The Board of Directors of The National Book Foundation proudly bestows the Medal for Distinguished Contribution to American Letters upon

RAY BRADBURY

What is the role of a writer? "My job," said Ray Bradbury, "is to help you fall in love."

The Board of Directors of The National Book Foundation proudly bestows the Medal for Distinguished Contribution to American Letters upon Ray Bradbury, whose life work has proclaimed the incalculable value of reading; the perils of censorship; and the vital importance of building a better, more beautiful future for ourselves and our children through self-knowledge, education, and creative, life-affirming attentiveness and risk-taking.

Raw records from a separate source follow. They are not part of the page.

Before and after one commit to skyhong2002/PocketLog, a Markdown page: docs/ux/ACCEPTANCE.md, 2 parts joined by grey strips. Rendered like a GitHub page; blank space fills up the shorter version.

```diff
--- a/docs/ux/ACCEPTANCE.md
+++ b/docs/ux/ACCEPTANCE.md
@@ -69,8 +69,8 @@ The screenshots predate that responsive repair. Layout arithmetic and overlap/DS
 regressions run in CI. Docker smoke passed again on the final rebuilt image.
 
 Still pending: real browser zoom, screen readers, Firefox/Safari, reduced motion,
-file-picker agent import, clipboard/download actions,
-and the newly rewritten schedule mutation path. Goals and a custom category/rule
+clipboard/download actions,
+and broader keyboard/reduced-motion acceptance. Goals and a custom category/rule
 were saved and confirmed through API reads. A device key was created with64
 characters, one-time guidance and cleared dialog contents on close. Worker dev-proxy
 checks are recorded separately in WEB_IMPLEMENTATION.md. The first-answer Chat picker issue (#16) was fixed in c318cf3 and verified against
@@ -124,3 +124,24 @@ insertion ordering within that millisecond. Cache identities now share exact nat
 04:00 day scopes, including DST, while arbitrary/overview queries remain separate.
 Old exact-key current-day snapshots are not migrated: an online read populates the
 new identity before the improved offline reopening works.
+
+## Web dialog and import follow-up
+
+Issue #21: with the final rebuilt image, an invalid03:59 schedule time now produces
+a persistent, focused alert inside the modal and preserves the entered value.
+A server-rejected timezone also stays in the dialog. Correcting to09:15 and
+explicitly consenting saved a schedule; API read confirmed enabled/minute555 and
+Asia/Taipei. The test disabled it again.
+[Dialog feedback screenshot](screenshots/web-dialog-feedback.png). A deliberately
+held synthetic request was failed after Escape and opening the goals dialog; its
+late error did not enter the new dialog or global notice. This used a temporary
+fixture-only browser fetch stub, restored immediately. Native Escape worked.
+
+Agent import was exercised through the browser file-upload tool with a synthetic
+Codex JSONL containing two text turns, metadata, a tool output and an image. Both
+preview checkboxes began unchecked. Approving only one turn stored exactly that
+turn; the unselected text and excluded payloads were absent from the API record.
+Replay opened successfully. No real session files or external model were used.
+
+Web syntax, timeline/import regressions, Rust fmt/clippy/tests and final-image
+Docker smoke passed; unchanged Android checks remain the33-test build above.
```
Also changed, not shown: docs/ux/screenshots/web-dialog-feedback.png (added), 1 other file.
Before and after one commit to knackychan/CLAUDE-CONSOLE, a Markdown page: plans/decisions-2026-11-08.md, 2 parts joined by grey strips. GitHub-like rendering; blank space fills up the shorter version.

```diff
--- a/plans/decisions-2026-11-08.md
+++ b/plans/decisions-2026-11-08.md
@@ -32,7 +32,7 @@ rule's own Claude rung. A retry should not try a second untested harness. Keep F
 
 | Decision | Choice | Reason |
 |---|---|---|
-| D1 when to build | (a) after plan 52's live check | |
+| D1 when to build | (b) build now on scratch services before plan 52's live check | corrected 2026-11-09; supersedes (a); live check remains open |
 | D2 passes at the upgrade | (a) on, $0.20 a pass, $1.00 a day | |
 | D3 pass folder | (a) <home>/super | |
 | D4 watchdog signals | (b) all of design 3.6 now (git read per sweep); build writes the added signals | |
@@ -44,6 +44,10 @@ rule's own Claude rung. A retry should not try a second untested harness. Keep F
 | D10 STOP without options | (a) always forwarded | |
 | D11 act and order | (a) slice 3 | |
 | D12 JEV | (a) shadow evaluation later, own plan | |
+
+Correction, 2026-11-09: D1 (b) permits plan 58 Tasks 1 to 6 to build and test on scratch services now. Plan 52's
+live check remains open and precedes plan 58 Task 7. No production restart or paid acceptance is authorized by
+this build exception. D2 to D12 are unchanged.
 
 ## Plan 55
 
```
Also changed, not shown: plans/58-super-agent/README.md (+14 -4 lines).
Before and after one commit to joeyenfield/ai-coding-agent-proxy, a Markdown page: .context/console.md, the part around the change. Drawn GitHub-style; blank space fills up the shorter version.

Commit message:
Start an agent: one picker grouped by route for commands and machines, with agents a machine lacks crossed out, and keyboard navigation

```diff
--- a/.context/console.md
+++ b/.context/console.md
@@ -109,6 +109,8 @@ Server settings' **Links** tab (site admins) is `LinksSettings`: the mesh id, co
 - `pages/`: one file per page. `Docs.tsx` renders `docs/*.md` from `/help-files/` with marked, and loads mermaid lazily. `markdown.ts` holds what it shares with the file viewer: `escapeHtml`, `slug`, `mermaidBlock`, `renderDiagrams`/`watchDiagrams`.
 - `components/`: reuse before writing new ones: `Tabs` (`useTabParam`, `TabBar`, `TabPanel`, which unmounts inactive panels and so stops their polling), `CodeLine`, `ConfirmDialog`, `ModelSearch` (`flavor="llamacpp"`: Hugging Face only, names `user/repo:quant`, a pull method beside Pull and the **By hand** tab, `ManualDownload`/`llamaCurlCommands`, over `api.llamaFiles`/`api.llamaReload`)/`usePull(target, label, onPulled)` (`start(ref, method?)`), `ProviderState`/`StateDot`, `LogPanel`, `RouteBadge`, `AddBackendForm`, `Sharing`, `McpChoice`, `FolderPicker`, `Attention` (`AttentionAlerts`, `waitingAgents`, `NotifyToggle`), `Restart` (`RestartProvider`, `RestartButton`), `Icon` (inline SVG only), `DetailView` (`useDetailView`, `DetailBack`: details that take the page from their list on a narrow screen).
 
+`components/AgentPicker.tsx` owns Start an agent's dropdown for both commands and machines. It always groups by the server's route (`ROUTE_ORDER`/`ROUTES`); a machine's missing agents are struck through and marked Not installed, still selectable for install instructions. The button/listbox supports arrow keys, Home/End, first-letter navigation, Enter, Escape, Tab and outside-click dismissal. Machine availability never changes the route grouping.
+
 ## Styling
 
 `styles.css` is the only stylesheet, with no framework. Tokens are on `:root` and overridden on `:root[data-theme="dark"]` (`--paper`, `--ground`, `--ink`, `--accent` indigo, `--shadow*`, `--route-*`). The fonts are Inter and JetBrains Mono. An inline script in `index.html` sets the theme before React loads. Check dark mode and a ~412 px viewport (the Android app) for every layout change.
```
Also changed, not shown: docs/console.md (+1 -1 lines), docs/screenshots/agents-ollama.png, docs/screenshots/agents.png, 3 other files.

These values are the bedrock of The National Book Foundation. Our mission is to promote the reading and appreciation of great American literature among audiences across the country.

Novelist, short-story writer, essayist, playwright, children's book author, screenwriter, and poet, 80-year-old Ray Bradbury was first published in 1938, when his story "Hollerbochen's Dilemma" appeared in Imagination!, an amateur fan magazine. His reputation as a leading science fiction writer was established with the publication of The Martian Chronicles in 1950.

Since then, other "crown jewels" in the Bradbury oeuvre include The Illustrated Man (1951), Fahrenheit 451 (1953), Dandelion Wine (1957), and Something Wicked This Way Comes (1962). Among his numerous awards are the O. Henry Memorial Award, an Emmy Award (for his teleplay of The Halloween Tree), the PEN Center West Award, the World Fantasy Award for Lifetime Achievement, and the Grand Master Nebula Award from The Science Fiction and Fantasy Writers of America.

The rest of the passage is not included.